Crean said he believes Horne has a future in the NBA if he can work through some kinks in his game.
Crean also added graduate transfers Andrew Garcia (Stony Brook) and Justin Kier (George Mason). The two junior college transfers were Jonathan Ned and Mikal Starks, both of whom are from Eastern Florida State College. The Bulldogs also added Tyrone McMillian from Kilgore (Tx) Community College alongside freshman K.D. Johnson and Josh Taylor.
Dealing with COVID-19
Last season, Georgia’s season abruptly ended due to the COVID-19 outbreak the same they beat Ole Miss in the opening round of the SEC Tournament.
Like many other collegiate sports, college basketball was affected in the offseason as Crean disclosed that Georgia dealt positive cases within the program in July. Since then, the team has had no issues with an outbreak due to the steps the coaches, players and staff have taken to prevent another outbreak.
Crean said that the team with go from being tested one time a week to three times when the season starts.
“Everything has been about handling the protocol, making adjustments, handling the flexibility,” Crean said.
Georgia will look to capitalize in Crean’s third year in a season where almost anything can happen.
The season itself
For the first time in 96 years, Georgia will not play Georgia Tech due to reasons that were out of Crean’s control. The Bulldogs and Yellow Jackets will be hope to meet again in 2021.
As mentioned before, Georgia will play seven non-conference opponents, but they will all be from different Division I conferences. Then on Dec. 30, Georgia will face Mississippi State in the first conference game of the season.

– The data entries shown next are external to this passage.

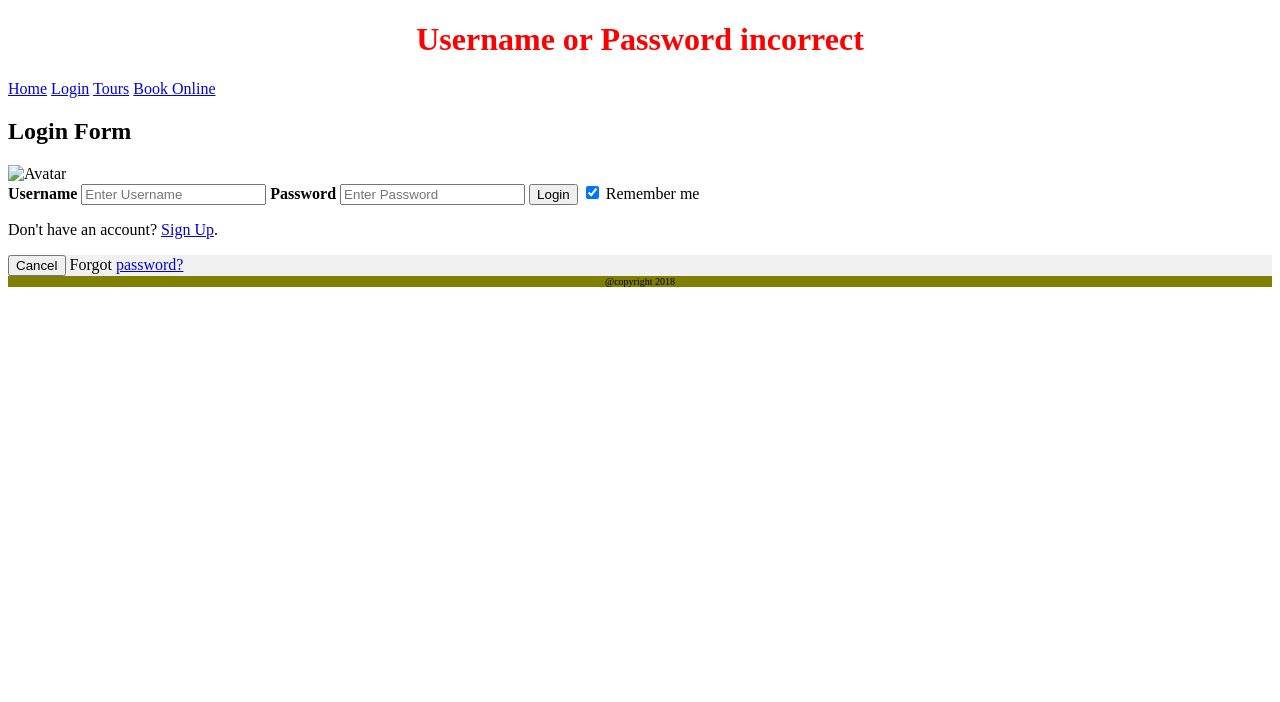
Repository: Rahim89/ANYFT
Page: http://localhost/CaseStudy/WEB-INF/views/errorPage.jsp
An editor plug-in stored every save of this project. The page is shown before and after the next save, followed by the edit.
The browser window is 1280 px wide. The pictures show the whole page.
The page is served by Tomcat 9. Nobody is signed in. The template is opened directly, without the code that normally fills it, so the values that code supplies are empty.

Above is the page before, as saved 2018-09-17 18:17:56.
Not found: CaseStudy/CaseStudy/WEB-INF/views/img_avatar2.png

After the next save:
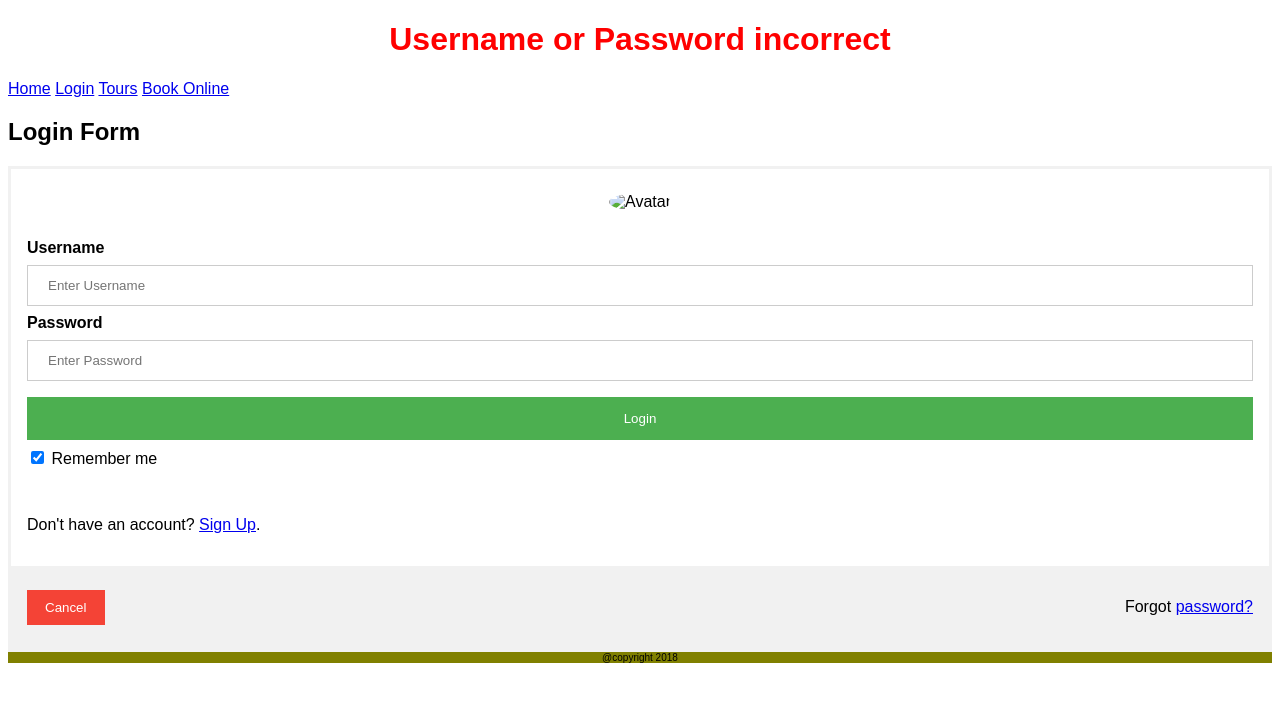
Saved 76 s later.
--- a/CaseStudy/WebContent/WEB-INF/views/login.jsp
+++ b/CaseStudy/WebContent/WEB-INF/views/login.jsp
@@ -5,6 +5,70 @@
 <head>
 <meta charset="UTF-8">
 <title>Login</title>
+
+<style>
+body {font-family: Arial, Helvetica, sans-serif;}
+form {border: 3px solid #f1f1f1;}
+
+input[type=text], input[type=password] {
+    width: 100%;
+    padding: 12px 20px;
+    margin: 8px 0;
+    display: inline-block;
+    border: 1px solid #ccc;
+    box-sizing: border-box;
+}
+
+button {
+    background-color: #4CAF50;
+    color: white;
+    padding: 14px 20px;
+    margin: 8px 0;
+    border: none;
+    cursor: pointer;
+    width: 100%;
+}
+
+button:hover {
+    opacity: 0.8;
+}
+
+.cancelbtn {
+    width: auto;
+    padding: 10px 18px;
+    background-color: #f44336;
+}
+
+.imgcontainer {
+    text-align: center;
+    margin: 24px 0 12px 0;
+}
+
+img.avatar {
+    width: 40%;
+    border-radius: 50%;
+}
+
+.container {
+    padding: 16px;
+}
+
+span.psw {
+    float: right;
+    padding-top: 16px;
+}
+
+/* Change styles for span and cancel button on extra small screens */
+@media screen and (max-width: 300px) {
+    span.psw {
+       display: block;
+       float: none;
+    }
+    .cancelbtn {
+       width: 100%;
+    }
+}
+</style>
 </head>
 <body>
 	<div id = "header">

“The rough draft of this schedule probably changed 15 or 16 times in the last month,” Crean said.
This could be a make or break year for Georgia in terms of Crean’s future in Athens. He’s still rebuilding a program that has only appeared in the NCAA tournament five times in the last 20 years. Although, many Georgia fans expected more out of the 2020-21 season when Crean signed the No. 1 recruit in the country and one of the best classes in Georgia history.
Now, only a handful of that class remains with the program and that has led to a high turnover coming into this season.

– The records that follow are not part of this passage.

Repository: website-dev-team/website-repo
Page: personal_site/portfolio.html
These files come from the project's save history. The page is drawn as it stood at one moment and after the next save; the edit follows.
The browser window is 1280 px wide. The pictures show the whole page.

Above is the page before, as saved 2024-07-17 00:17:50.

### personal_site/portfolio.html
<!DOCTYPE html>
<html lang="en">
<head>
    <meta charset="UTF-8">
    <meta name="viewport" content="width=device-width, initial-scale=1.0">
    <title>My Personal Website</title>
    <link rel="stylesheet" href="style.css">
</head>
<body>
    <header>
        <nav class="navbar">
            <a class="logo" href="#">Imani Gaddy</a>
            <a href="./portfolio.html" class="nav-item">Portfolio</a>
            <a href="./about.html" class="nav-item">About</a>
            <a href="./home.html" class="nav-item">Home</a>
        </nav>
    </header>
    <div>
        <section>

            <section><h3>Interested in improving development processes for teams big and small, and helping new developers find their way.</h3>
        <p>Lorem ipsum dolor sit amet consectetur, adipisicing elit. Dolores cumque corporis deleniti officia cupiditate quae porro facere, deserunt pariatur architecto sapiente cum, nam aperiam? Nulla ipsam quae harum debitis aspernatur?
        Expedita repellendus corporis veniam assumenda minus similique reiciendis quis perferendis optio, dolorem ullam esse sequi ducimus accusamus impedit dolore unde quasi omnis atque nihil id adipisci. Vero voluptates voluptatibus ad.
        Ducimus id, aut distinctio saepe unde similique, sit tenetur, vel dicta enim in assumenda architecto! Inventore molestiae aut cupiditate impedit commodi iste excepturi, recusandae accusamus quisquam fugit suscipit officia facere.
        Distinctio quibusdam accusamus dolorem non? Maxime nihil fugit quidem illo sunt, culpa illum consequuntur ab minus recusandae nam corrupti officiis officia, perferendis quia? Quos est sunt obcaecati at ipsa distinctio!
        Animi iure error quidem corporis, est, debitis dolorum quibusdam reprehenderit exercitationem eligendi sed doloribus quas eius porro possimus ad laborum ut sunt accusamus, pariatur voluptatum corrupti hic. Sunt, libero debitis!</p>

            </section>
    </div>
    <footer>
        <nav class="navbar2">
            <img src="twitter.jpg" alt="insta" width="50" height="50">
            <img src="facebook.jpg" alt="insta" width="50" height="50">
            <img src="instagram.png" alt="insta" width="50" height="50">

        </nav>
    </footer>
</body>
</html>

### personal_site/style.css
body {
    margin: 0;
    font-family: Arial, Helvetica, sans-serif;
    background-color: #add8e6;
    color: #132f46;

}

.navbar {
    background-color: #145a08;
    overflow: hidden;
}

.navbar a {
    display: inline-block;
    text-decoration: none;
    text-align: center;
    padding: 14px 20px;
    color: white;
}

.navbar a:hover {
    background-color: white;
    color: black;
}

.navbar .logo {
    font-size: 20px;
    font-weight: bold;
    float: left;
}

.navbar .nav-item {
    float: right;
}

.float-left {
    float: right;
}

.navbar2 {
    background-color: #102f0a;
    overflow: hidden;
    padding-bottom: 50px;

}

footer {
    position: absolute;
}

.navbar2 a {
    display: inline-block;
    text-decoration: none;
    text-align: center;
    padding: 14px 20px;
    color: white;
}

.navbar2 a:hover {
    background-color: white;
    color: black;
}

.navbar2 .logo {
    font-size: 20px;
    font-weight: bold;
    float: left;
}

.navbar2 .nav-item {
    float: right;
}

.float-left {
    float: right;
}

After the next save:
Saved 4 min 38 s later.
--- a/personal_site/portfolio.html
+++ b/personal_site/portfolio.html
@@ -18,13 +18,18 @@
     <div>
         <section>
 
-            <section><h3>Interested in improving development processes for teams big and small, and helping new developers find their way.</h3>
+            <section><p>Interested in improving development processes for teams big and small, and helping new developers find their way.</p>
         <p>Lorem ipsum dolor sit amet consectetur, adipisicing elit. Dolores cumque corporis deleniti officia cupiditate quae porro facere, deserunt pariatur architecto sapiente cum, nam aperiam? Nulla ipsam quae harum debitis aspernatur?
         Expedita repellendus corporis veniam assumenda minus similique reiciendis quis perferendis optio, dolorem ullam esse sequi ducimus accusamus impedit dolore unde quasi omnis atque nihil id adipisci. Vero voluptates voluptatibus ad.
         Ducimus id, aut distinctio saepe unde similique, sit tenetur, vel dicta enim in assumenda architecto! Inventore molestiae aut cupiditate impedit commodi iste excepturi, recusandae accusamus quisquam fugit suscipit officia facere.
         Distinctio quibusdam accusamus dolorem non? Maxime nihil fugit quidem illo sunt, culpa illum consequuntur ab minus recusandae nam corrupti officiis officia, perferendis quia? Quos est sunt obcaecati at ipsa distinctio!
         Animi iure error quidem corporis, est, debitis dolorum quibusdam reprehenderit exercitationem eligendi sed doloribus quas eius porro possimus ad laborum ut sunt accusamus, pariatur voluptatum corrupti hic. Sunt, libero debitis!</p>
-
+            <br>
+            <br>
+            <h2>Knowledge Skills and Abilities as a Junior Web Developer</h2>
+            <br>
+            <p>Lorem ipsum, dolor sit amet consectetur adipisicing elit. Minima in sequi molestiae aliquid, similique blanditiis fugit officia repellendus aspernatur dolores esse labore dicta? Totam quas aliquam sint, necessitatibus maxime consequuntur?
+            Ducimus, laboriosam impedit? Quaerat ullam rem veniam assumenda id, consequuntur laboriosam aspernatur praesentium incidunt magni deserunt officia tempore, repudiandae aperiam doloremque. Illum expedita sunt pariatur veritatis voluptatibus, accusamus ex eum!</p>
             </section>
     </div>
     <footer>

“At some point, you’d like to have more stability,” Crean said. “But the way college basketball and the way college sports are changing, with the one-time transfer rules, the rules are changing right in front of us.”
Here is the video from Crean’s press conference: